*TASK DETAILS*:
Only a number is expected here: the count of lines in the data that contain "getMessageBtn".

##### INPUT DATA #####

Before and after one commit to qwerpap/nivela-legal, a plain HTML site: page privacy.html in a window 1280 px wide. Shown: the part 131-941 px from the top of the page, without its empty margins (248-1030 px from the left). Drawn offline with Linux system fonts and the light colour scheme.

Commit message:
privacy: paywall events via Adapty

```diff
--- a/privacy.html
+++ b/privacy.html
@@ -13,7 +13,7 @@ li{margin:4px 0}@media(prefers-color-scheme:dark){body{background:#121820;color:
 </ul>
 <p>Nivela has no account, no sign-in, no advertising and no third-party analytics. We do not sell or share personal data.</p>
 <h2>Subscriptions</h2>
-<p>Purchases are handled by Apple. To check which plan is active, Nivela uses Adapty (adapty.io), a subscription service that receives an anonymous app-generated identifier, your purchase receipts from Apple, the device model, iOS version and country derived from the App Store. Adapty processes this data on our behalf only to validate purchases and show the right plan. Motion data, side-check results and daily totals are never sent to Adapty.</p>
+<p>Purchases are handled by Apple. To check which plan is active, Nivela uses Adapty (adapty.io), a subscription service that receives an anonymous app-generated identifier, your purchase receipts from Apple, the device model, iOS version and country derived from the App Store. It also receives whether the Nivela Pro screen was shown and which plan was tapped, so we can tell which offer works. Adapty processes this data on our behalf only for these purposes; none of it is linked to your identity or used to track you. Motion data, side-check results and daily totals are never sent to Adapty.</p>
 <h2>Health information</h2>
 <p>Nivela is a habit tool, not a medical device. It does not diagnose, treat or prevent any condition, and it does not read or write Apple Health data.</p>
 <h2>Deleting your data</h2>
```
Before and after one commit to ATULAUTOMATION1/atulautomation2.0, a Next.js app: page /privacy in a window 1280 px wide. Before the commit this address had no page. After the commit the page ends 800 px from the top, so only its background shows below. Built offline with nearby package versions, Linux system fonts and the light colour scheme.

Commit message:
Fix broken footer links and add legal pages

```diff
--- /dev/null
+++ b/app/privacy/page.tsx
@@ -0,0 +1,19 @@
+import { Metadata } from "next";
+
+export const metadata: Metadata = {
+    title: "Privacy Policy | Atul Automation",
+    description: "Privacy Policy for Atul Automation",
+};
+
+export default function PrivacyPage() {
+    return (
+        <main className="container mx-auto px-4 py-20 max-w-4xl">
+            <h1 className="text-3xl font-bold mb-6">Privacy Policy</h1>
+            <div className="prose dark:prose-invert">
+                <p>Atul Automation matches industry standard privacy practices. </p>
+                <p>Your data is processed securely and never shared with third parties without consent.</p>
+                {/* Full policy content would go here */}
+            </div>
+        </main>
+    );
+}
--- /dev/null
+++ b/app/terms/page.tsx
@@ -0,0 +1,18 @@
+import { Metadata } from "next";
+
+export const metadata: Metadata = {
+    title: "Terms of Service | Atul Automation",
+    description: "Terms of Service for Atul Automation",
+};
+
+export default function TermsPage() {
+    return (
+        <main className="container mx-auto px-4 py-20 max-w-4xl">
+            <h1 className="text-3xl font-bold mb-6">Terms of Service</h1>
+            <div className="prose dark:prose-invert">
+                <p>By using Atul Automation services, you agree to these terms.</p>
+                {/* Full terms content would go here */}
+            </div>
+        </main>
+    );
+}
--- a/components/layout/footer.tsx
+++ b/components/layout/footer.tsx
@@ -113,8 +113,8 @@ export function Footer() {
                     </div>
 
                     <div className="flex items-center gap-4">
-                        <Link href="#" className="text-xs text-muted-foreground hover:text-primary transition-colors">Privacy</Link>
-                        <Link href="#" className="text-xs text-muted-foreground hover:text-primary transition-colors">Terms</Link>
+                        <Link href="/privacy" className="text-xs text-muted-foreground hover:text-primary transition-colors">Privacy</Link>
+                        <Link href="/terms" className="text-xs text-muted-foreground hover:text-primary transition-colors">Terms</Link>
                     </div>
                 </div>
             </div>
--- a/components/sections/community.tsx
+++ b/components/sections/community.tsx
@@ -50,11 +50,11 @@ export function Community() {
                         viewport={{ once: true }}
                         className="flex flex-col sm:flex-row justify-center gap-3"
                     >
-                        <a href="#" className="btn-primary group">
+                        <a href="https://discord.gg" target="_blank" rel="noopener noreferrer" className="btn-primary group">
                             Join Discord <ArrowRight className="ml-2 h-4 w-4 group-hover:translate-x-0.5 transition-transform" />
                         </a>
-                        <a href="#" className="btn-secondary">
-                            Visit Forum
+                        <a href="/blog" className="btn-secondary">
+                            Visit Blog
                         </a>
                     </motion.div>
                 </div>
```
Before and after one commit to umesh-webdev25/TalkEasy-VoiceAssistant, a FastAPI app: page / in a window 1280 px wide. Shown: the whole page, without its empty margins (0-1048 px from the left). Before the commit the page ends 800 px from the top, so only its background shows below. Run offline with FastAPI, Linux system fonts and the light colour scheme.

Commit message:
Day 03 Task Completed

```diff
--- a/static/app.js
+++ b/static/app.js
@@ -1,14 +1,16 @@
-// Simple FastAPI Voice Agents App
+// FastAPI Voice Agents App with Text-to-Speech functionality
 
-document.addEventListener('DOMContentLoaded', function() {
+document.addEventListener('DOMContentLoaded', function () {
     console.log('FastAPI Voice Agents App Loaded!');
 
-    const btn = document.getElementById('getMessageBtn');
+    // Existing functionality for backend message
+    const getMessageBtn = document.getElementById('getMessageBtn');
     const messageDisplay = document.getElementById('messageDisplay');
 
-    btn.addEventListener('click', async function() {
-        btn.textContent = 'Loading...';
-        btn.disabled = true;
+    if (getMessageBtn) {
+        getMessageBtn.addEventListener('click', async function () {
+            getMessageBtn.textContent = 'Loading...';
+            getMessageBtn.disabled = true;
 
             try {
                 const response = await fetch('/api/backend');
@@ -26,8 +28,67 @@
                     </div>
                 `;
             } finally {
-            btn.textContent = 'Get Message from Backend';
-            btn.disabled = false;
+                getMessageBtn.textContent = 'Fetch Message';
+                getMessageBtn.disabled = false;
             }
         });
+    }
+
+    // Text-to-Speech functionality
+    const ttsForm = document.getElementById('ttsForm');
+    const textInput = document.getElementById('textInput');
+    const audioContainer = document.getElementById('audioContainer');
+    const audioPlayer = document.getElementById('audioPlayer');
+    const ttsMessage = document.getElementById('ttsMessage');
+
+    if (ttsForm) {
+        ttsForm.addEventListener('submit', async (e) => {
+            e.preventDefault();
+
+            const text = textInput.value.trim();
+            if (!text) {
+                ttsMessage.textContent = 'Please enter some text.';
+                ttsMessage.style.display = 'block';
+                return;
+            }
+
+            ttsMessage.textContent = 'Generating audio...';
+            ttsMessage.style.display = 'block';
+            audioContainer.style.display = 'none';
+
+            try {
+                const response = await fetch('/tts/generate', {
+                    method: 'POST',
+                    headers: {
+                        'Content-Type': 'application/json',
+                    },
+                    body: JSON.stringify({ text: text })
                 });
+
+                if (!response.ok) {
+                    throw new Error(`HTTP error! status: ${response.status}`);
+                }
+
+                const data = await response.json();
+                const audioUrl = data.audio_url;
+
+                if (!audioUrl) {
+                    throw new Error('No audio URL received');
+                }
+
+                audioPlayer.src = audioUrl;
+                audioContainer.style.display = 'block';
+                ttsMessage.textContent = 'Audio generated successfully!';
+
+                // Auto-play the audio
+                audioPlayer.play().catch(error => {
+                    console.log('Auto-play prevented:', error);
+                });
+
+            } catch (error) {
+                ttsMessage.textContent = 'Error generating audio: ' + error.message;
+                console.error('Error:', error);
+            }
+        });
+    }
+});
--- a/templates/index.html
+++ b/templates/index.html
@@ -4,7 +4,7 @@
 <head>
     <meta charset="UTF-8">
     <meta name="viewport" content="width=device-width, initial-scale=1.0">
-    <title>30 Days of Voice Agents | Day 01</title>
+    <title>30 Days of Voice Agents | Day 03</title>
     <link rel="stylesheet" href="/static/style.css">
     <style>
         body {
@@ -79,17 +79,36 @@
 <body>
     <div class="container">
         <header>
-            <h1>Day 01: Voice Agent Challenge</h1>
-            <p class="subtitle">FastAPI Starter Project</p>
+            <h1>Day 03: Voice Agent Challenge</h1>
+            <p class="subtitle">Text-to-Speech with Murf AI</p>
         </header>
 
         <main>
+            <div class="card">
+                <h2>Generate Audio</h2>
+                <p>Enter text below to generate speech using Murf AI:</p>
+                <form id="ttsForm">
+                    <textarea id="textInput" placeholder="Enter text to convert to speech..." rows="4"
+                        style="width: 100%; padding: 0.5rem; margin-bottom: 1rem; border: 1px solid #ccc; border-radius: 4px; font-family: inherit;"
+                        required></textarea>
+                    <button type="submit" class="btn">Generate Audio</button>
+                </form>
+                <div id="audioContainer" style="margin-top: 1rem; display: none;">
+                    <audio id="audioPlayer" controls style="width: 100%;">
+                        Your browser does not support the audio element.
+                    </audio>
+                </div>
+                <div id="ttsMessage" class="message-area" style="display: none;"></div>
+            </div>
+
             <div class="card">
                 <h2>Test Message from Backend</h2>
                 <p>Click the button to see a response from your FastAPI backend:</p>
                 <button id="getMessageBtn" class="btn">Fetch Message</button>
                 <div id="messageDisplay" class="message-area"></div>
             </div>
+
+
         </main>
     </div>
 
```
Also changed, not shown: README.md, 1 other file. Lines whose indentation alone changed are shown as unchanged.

#####

*ANSWER BOX*:
9